Return, from the material below, each line in which the word "this" is present.

- _Source records_:
..............................

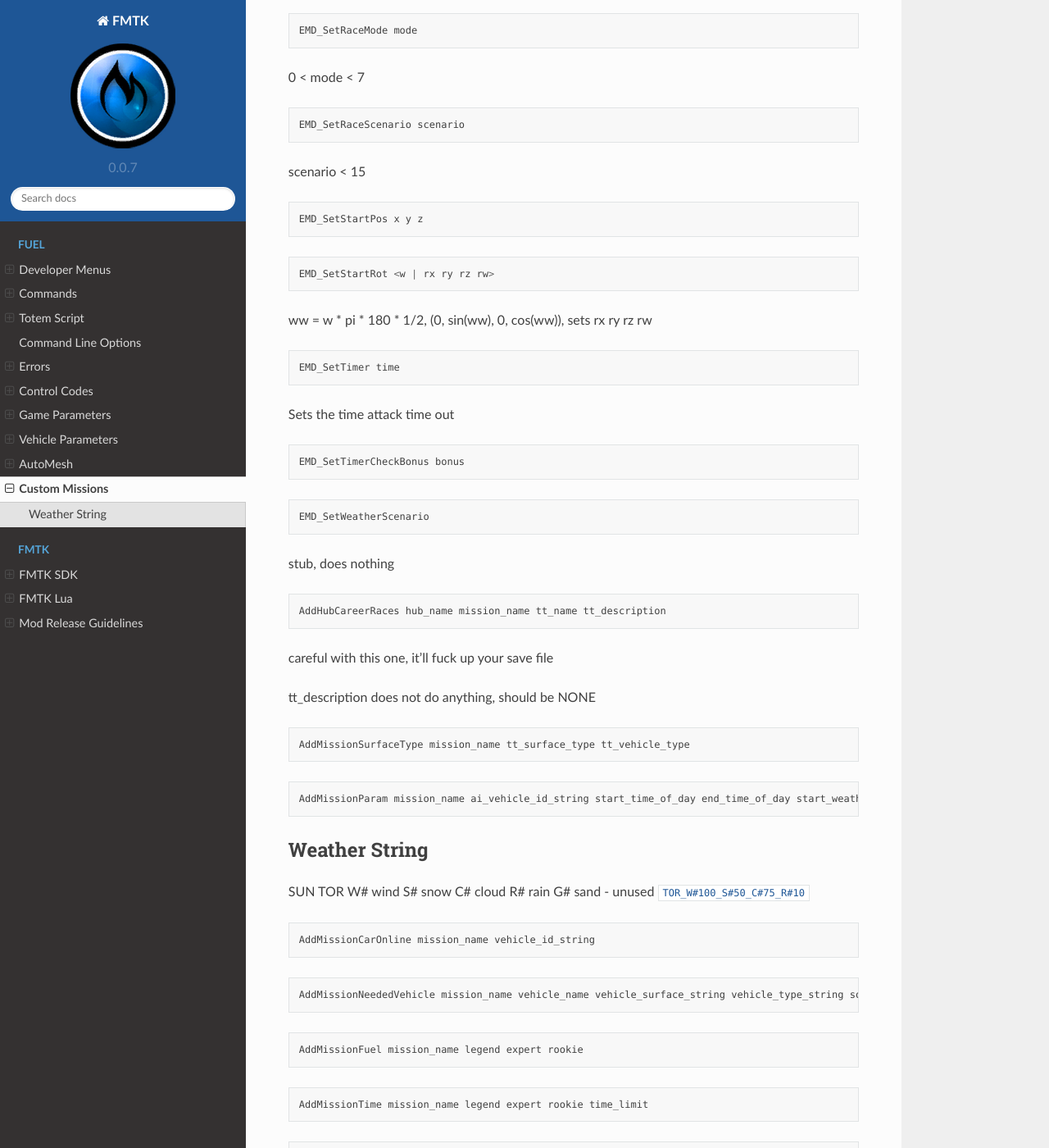
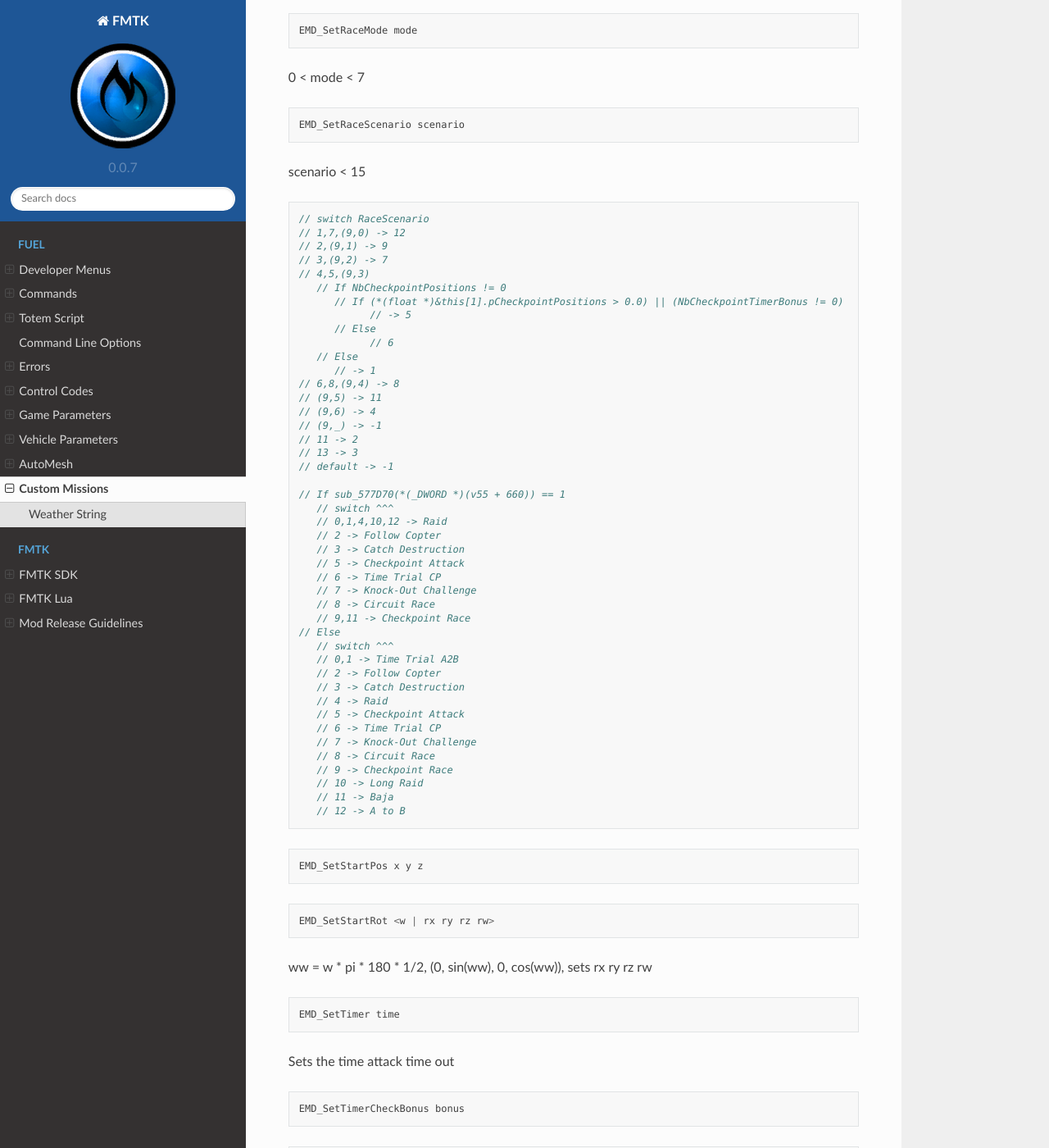
Before and after one commit to widberg/fmtk, a Sphinx documentation site: the page built from docs/source/fuelcustommissions.rst, in a window 1280 px wide and 1400 px high, scrolled down 2108 px. Shown: the whole window at 82% size. Built offline with Sphinx 7.4.7 and the Read the Docs theme 2.0.0, drawn with Linux system fonts in a browser that asks for light colours.

Commit message:
Update docs

```diff
--- a/docs/source/fuelautomesh.rst
+++ b/docs/source/fuelautomesh.rst
@@ -1,5 +1,7 @@
 AutoMesh
 ========
+
+`FUEL Fandom Wiki Edit Landscape Object Frequency entry <https://fuel.fandom.com/wiki/Edit_Landscape_Object_Frequency>`_
 
 `ADDMESH: <mesh name> [<property> ...]`
 
--- a/docs/source/fuelcommands.rst
+++ b/docs/source/fuelcommands.rst
@@ -1187,7 +1187,9 @@ Skips the "Processing Shaders" step when loading the game.
 
 .. code-block:: c
 
-   LoadFOnt
+   LoadFOnt path
+
+While a BigFile is open this command will load a ``Fonts_Z``. The path ``FONTES\BIG_FONT`` will be transformed to ``DB:>FONTES>BIG_FONT.TFONT`` then hashed and looked up in the open BigFile.
 
 .. code-block:: c
 
--- a/docs/source/fuelcustommissions.rst
+++ b/docs/source/fuelcustommissions.rst
@@ -122,6 +122,53 @@ scenario < 15
 
 .. code-block:: c
 
+   // switch RaceScenario
+   // 1,7,(9,0) -> 12
+   // 2,(9,1) -> 9
+   // 3,(9,2) -> 7
+   // 4,5,(9,3)
+      // If NbCheckpointPositions != 0
+         // If (*(float *)&this[1].pCheckpointPositions > 0.0) || (NbCheckpointTimerBonus != 0)
+               // -> 5
+         // Else
+               // 6
+      // Else
+         // -> 1
+   // 6,8,(9,4) -> 8
+   // (9,5) -> 11
+   // (9,6) -> 4
+   // (9,_) -> -1
+   // 11 -> 2
+   // 13 -> 3
+   // default -> -1
+
+   // If sub_577D70(*(_DWORD *)(v55 + 660)) == 1
+      // switch ^^^
+      // 0,1,4,10,12 -> Raid
+      // 2 -> Follow Copter
+      // 3 -> Catch Destruction
+      // 5 -> Checkpoint Attack
+      // 6 -> Time Trial CP
+      // 7 -> Knock-Out Challenge
+      // 8 -> Circuit Race
+      // 9,11 -> Checkpoint Race
+   // Else
+      // switch ^^^
+      // 0,1 -> Time Trial A2B
+      // 2 -> Follow Copter
+      // 3 -> Catch Destruction
+      // 4 -> Raid
+      // 5 -> Checkpoint Attack
+      // 6 -> Time Trial CP
+      // 7 -> Knock-Out Challenge
+      // 8 -> Circuit Race
+      // 9 -> Checkpoint Race
+      // 10 -> Long Raid
+      // 11 -> Baja
+      // 12 -> A to B
+
+.. code-block:: c
+
    EMD_SetStartPos x y z
 
 .. code-block:: c
```
Also changed, not shown: 4 other files.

..............................

- _Answer_:
+While a BigFile is open this command will load a ``Fonts_Z``. The path ``FONTES\BIG_FONT`` will be transformed to ``DB:>FONTES>BIG_FONT.TFONT`` then hashed and looked up in the open BigFile.
+         // If (*(float *)&this[1].pCheckpointPositions > 0.0) || (NbCheckpointTimerBonus != 0)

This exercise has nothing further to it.